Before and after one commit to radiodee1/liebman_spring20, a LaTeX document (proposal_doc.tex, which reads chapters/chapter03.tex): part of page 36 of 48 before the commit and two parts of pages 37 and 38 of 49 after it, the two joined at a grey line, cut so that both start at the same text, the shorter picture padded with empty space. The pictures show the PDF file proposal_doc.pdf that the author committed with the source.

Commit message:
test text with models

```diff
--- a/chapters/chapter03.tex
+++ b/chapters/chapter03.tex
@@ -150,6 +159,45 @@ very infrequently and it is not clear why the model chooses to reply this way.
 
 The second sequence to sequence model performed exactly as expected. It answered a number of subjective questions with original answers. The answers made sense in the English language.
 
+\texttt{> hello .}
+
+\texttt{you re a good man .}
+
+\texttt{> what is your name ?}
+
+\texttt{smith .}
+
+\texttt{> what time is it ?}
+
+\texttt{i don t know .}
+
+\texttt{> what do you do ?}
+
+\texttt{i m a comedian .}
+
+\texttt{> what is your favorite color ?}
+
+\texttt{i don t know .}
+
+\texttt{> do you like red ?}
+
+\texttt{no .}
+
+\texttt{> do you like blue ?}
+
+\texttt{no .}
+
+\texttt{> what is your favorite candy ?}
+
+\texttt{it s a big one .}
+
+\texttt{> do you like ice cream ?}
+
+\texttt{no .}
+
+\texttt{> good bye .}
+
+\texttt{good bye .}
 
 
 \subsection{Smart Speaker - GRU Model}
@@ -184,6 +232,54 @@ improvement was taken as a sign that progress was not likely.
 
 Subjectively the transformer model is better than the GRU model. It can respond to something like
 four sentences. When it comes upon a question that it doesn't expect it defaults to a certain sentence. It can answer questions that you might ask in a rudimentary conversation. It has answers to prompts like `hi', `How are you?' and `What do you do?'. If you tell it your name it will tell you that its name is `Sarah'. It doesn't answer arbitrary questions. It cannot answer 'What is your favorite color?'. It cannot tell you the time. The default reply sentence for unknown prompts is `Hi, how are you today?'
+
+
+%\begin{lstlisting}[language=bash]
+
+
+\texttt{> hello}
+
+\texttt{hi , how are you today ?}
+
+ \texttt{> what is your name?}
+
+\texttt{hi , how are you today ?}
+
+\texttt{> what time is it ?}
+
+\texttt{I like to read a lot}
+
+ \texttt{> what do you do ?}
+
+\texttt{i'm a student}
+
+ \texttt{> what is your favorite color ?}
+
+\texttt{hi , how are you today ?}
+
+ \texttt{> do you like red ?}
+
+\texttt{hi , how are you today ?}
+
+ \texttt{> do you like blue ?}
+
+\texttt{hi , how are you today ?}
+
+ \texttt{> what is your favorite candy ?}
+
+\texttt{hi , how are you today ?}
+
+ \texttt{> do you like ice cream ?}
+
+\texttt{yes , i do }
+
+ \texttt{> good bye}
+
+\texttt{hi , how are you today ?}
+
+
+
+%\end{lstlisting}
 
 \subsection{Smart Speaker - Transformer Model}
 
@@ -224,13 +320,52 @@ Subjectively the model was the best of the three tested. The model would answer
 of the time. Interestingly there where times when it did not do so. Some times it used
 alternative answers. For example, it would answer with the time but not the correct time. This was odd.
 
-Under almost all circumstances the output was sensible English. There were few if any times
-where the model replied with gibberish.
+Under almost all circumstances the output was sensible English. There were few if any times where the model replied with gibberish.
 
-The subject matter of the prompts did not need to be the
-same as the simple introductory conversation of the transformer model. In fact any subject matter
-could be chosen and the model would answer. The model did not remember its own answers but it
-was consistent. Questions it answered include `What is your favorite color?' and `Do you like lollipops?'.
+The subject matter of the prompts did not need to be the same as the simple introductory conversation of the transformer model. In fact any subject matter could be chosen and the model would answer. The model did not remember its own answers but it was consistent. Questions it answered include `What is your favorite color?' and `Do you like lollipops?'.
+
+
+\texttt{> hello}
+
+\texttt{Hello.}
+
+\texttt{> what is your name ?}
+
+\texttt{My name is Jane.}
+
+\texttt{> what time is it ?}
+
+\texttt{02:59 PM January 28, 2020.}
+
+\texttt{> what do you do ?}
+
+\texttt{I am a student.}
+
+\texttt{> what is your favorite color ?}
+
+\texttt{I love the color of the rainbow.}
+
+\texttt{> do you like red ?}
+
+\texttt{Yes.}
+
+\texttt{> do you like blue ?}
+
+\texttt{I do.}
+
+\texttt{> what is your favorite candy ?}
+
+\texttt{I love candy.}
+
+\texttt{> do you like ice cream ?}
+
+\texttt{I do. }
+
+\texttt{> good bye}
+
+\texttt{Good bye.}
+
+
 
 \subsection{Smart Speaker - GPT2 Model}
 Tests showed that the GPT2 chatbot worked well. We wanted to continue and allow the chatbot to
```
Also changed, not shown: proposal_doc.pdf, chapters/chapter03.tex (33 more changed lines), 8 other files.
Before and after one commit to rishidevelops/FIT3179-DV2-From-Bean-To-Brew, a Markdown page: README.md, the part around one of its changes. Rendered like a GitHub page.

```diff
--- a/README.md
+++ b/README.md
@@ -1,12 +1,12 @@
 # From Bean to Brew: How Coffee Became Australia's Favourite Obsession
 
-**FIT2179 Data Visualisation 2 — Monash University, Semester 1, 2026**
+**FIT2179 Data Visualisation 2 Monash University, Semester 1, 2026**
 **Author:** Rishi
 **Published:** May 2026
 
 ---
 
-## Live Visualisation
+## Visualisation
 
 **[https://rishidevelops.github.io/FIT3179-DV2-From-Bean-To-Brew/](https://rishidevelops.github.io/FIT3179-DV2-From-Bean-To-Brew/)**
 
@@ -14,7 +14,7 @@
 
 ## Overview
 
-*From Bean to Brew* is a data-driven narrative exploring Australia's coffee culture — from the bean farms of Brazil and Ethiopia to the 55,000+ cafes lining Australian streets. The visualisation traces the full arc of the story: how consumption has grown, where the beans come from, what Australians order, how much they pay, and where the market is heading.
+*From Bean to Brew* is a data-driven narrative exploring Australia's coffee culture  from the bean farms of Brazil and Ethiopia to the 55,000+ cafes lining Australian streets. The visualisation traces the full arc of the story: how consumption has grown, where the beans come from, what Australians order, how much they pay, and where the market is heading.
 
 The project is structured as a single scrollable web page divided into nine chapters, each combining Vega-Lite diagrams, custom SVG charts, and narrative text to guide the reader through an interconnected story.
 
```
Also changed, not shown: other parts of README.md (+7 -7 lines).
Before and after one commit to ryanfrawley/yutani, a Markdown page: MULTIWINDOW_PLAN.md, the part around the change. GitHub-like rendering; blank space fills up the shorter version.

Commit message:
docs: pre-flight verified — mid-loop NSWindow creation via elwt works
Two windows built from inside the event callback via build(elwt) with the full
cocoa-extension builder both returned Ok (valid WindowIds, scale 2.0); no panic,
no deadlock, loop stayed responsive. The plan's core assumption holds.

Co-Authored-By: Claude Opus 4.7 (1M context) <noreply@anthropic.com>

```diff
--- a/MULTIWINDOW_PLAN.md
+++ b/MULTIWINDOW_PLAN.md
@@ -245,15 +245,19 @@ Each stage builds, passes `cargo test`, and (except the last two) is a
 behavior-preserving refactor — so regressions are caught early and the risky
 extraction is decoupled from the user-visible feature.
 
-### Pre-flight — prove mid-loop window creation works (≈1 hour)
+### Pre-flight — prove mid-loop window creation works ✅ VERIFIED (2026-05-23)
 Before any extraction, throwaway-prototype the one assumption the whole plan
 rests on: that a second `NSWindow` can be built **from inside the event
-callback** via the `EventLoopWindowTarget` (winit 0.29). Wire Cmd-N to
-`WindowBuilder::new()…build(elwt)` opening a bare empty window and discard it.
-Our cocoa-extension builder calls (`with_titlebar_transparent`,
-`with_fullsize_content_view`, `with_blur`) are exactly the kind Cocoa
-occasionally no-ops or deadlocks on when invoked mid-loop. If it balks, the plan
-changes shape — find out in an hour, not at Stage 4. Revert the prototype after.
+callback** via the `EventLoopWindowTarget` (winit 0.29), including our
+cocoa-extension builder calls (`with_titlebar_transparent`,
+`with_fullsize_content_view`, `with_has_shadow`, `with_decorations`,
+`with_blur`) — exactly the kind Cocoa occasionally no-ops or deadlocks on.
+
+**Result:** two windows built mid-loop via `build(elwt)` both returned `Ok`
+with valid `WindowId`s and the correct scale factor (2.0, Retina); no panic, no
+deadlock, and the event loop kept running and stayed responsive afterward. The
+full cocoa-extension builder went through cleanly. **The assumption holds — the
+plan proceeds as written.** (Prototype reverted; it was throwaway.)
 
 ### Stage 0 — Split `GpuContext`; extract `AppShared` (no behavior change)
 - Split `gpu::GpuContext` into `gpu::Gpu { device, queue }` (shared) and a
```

# # # #

Count how many lines in the data above hold the string "scale", and give the number with no other words.

2